- [EXERCISE DATA]
+ + +
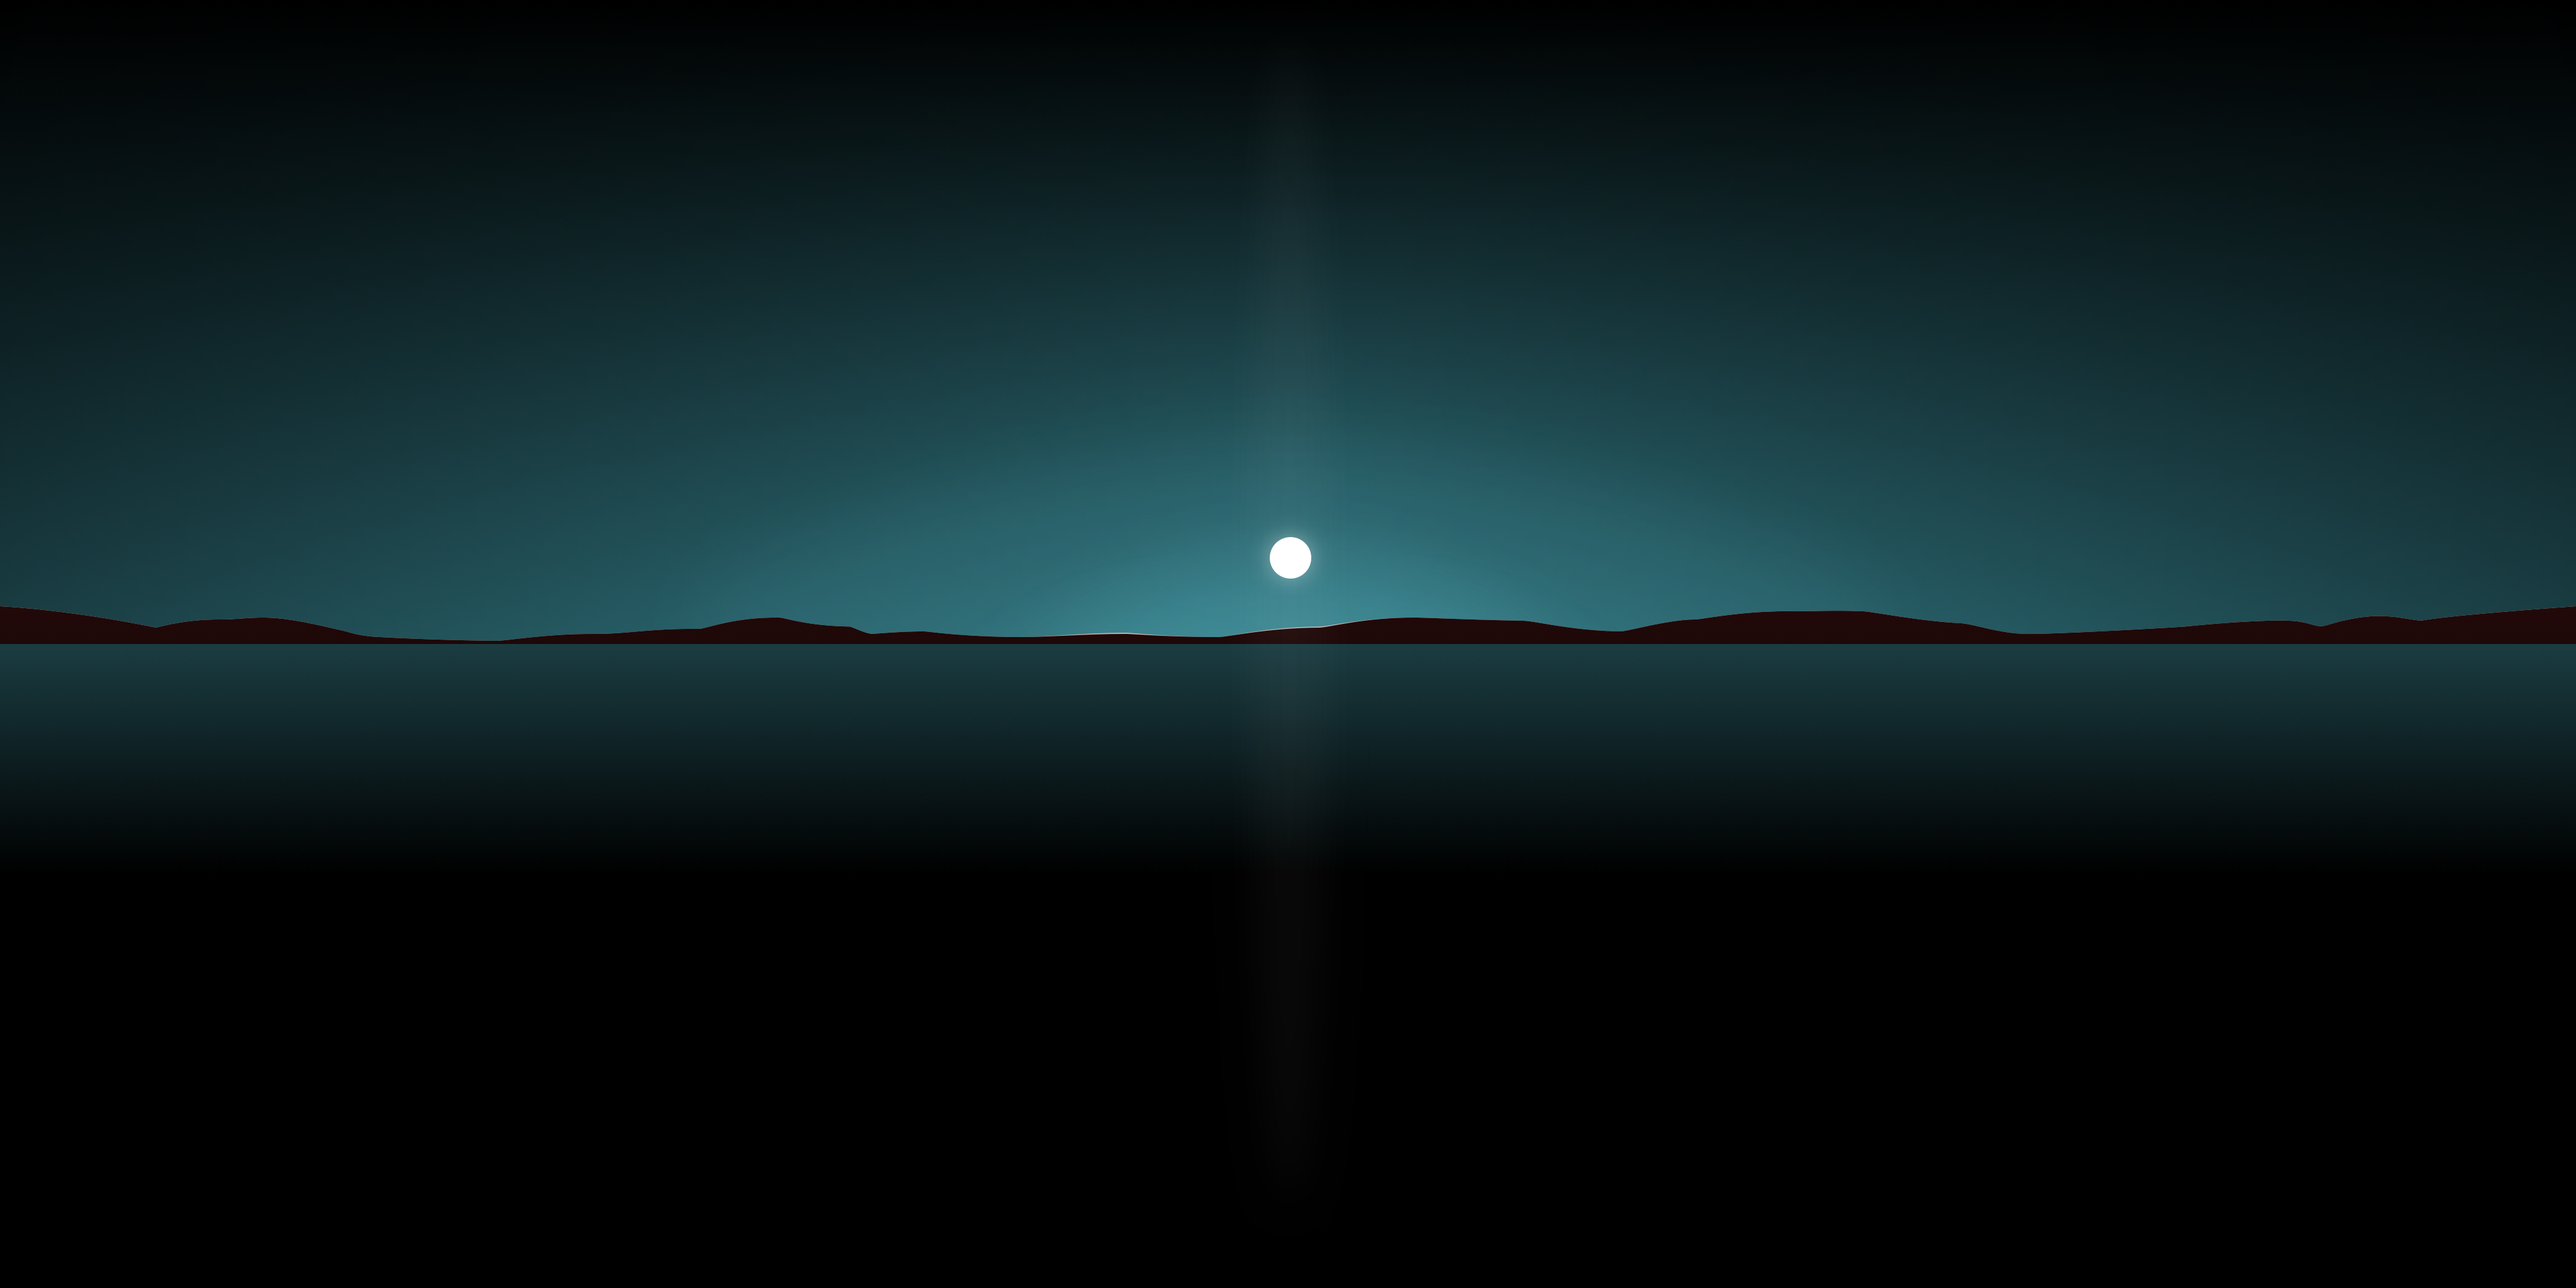
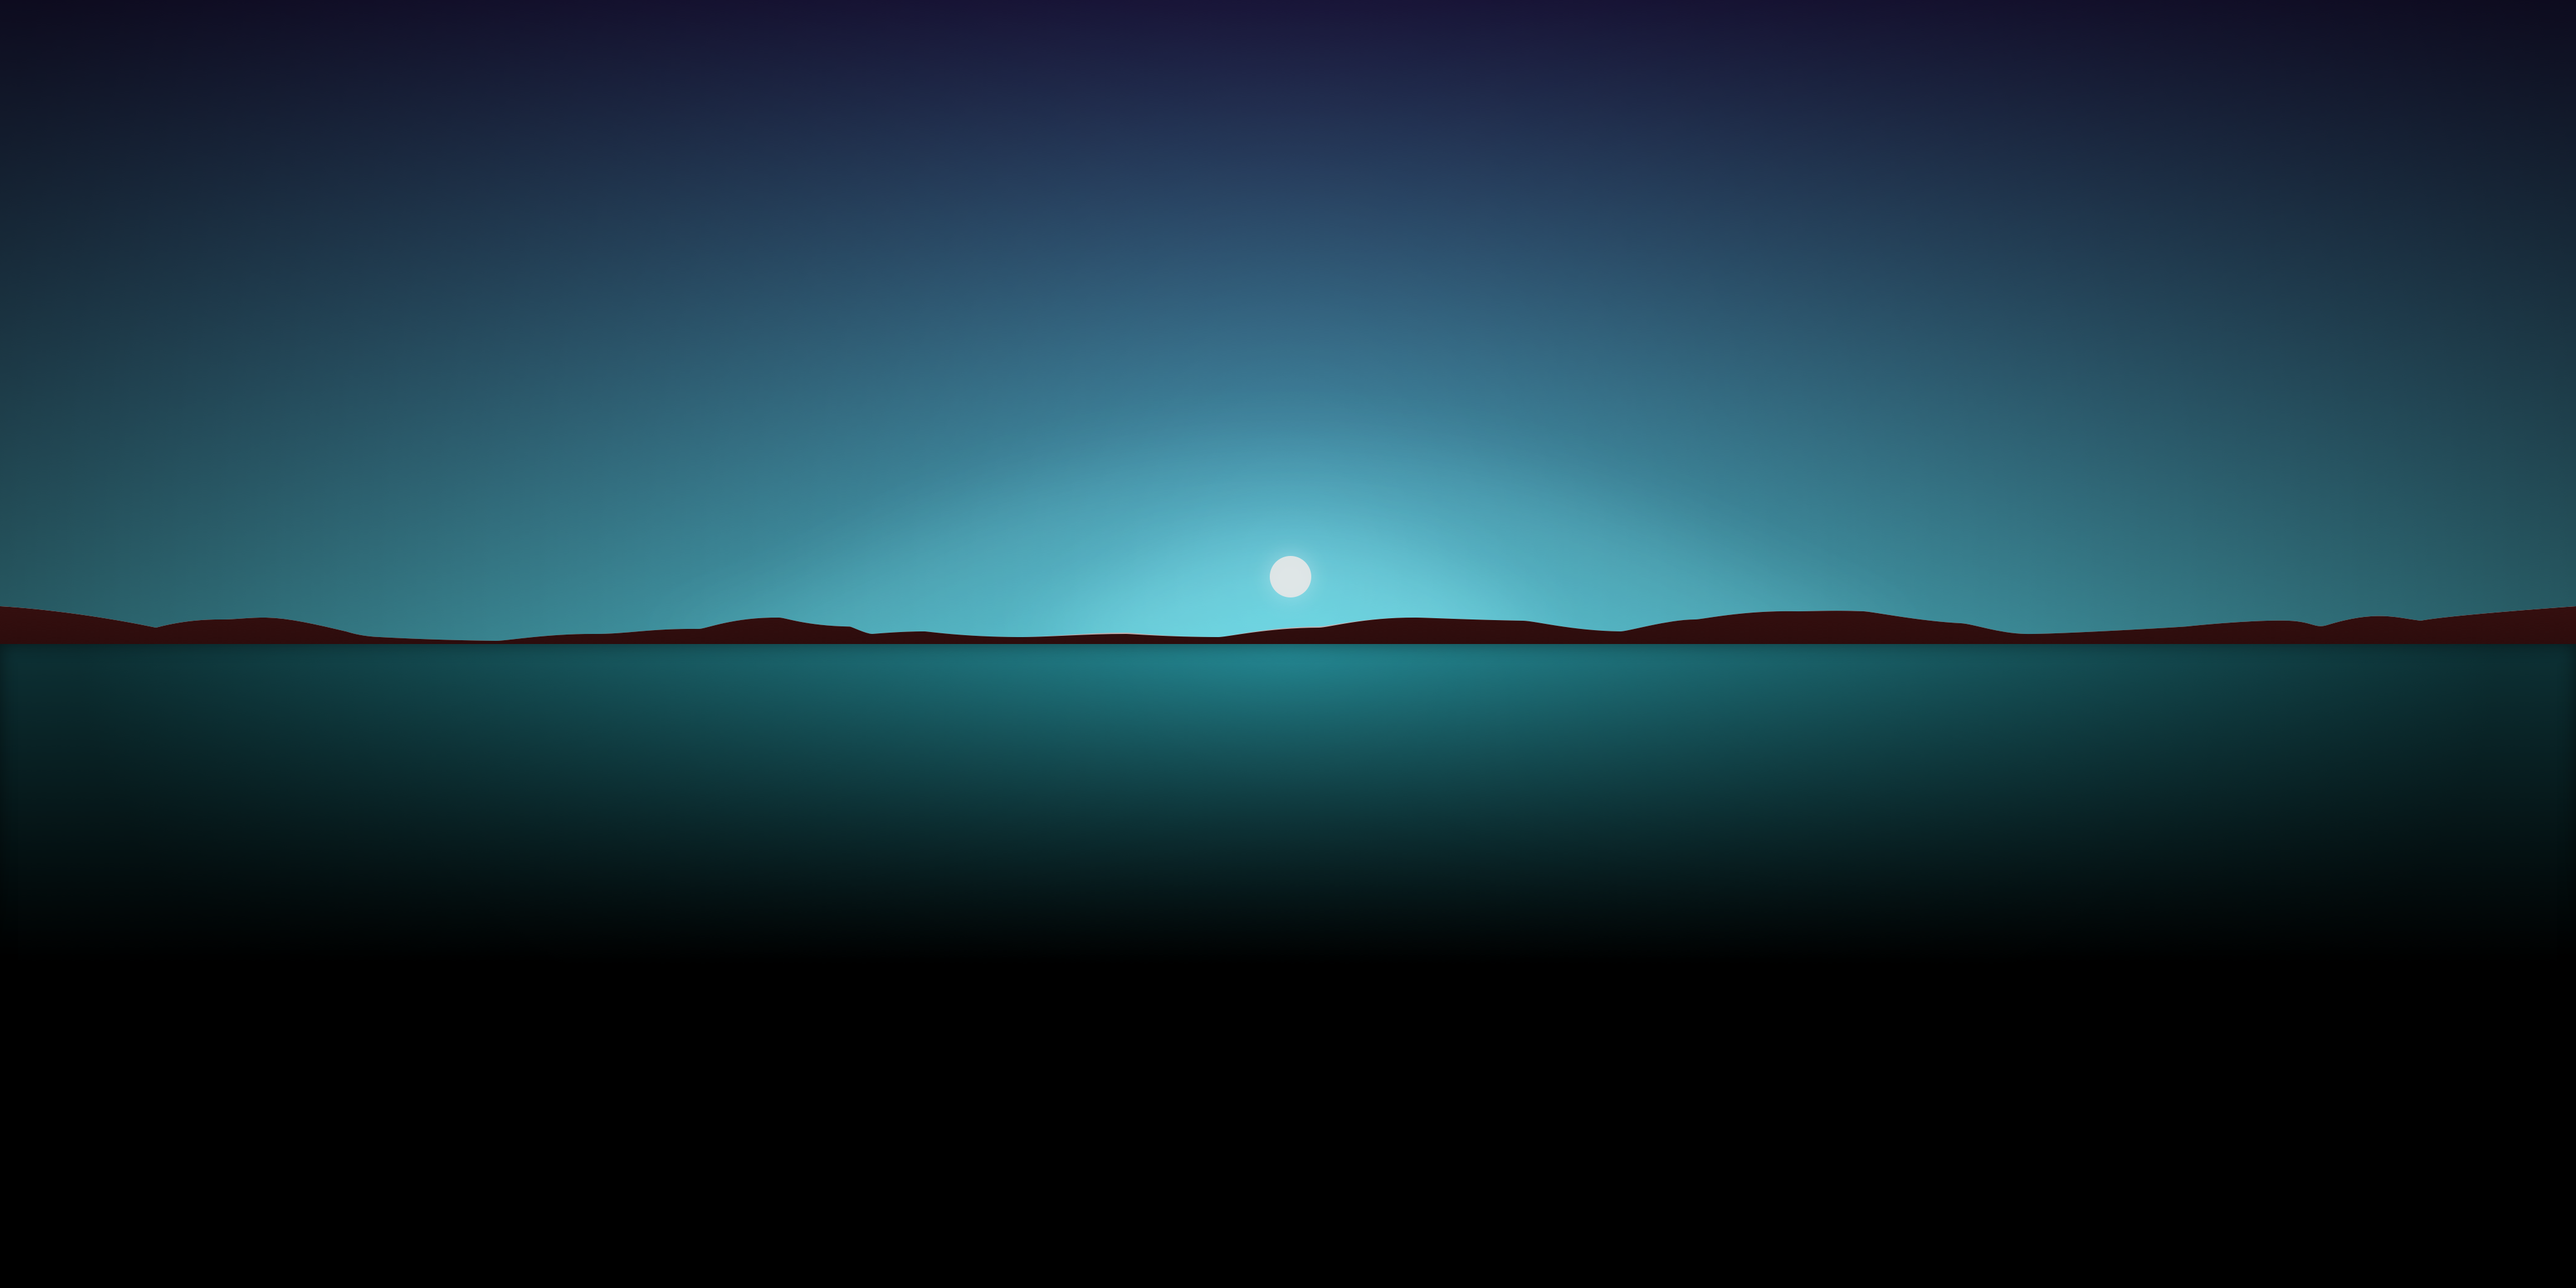
Sky Light

diff --git a/main.js b/main.js
@@ -110,8 +110,8 @@ function runner() {
   });
 
   var material3 = new THREE.MeshPhysicalMaterial( {
-    color: 0x000000,
-    metalness: 0.4,
+    color: 0x18A1f2,
+    metalness: 0.0,
     roughness: 0.9,
     clearCoat: 0.6,
     clearCoatRoughness: 0.2,
@@ -142,7 +142,7 @@ function runner() {
     envMap: textureEquirec
   });
 
-  object3.scale.set(15.5,15.5,15.5); 
+  object3.scale.set(15.5 * 2,15.5 * 2,15.5 * 2); 
   object3.rotation.set(Math.PI / 2,0,0);
 
   const N = 64;
@@ -178,7 +178,7 @@ function runner() {
     .nodeThreeObject(node => {
       if (node.id % 2 == 0) {
         const obj = new THREE.Mesh(
-          new THREE.CircleGeometry( 16, 32),
+          new THREE.CircleGeometry( 16 * 2, 32),
           new THREE.MeshLambertMaterial( { color: 0xffffff, map: imgTexture, side: THREE.DoubleSide} )
         );
         obj.rotation.set(0, node.rotation, 0);
@@ -201,7 +201,7 @@ function runner() {
         return obj;
       } else {
         const obj2 = new THREE.Mesh(
-          new THREE.CircleGeometry( 16, 32),
+          new THREE.CircleGeometry( 16 * 2, 32),
           new THREE.MeshLambertMaterial( { color: 0xffffff, map: imgTexture2, side: THREE.DoubleSide} )
         );
         obj2.rotation.set(0, node.rotation, 0);
@@ -226,10 +226,12 @@ function runner() {
       }
     })
   .onNodeHover(node => {
+    /*
      document.getElementById('graph-3d').style.cursor = node ? 'pointer' : null     // no state change
           if ((!node && !highlightNodes.length) || (highlightNodes.length === 1 && highlightNodes[0] === node)) return;
           highlightNodes = node ? [node] : [];
           updateGeometries();
+          */
         })
     .onNodeClick(node => {
       // Aim at node from outside it
@@ -249,7 +251,7 @@ function runner() {
 
   const linkForce = graph
       .d3Force('link')
-      .distance(link => 700);
+      .distance(link => 900);
 
 
   var renderer = graph.renderer();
+ + +
Repeat the records above exactly. Pictures do not belong in the copy.

Sky Light

diff --git a/main.js b/main.js
@@ -110,8 +110,8 @@ function runner() {
   });
 
   var material3 = new THREE.MeshPhysicalMaterial( {
-    color: 0x000000,
-    metalness: 0.4,
+    color: 0x18A1f2,
+    metalness: 0.0,
     roughness: 0.9,
     clearCoat: 0.6,
     clearCoatRoughness: 0.2,
@@ -142,7 +142,7 @@ function runner() {
     envMap: textureEquirec
   });
 
-  object3.scale.set(15.5,15.5,15.5); 
+  object3.scale.set(15.5 * 2,15.5 * 2,15.5 * 2); 
   object3.rotation.set(Math.PI / 2,0,0);
 
   const N = 64;
@@ -178,7 +178,7 @@ function runner() {
     .nodeThreeObject(node => {
       if (node.id % 2 == 0) {
         const obj = new THREE.Mesh(
-          new THREE.CircleGeometry( 16, 32),
+          new THREE.CircleGeometry( 16 * 2, 32),
           new THREE.MeshLambertMaterial( { color: 0xffffff, map: imgTexture, side: THREE.DoubleSide} )
         );
         obj.rotation.set(0, node.rotation, 0);
@@ -201,7 +201,7 @@ function runner() {
         return obj;
       } else {
         const obj2 = new THREE.Mesh(
-          new THREE.CircleGeometry( 16, 32),
+          new THREE.CircleGeometry( 16 * 2, 32),
           new THREE.MeshLambertMaterial( { color: 0xffffff, map: imgTexture2, side: THREE.DoubleSide} )
         );
         obj2.rotation.set(0, node.rotation, 0);
@@ -226,10 +226,12 @@ function runner() {
       }
     })
   .onNodeHover(node => {
+    /*
      document.getElementById('graph-3d').style.cursor = node ? 'pointer' : null     // no state change
           if ((!node && !highlightNodes.length) || (highlightNodes.length === 1 && highlightNodes[0] === node)) return;
           highlightNodes = node ? [node] : [];
           updateGeometries();
+          */
         })
     .onNodeClick(node => {
       // Aim at node from outside it
@@ -249,7 +251,7 @@ function runner() {
 
   const linkForce = graph
       .d3Force('link')
-      .distance(link => 700);
+      .distance(link => 900);
 
 
   var renderer = graph.renderer();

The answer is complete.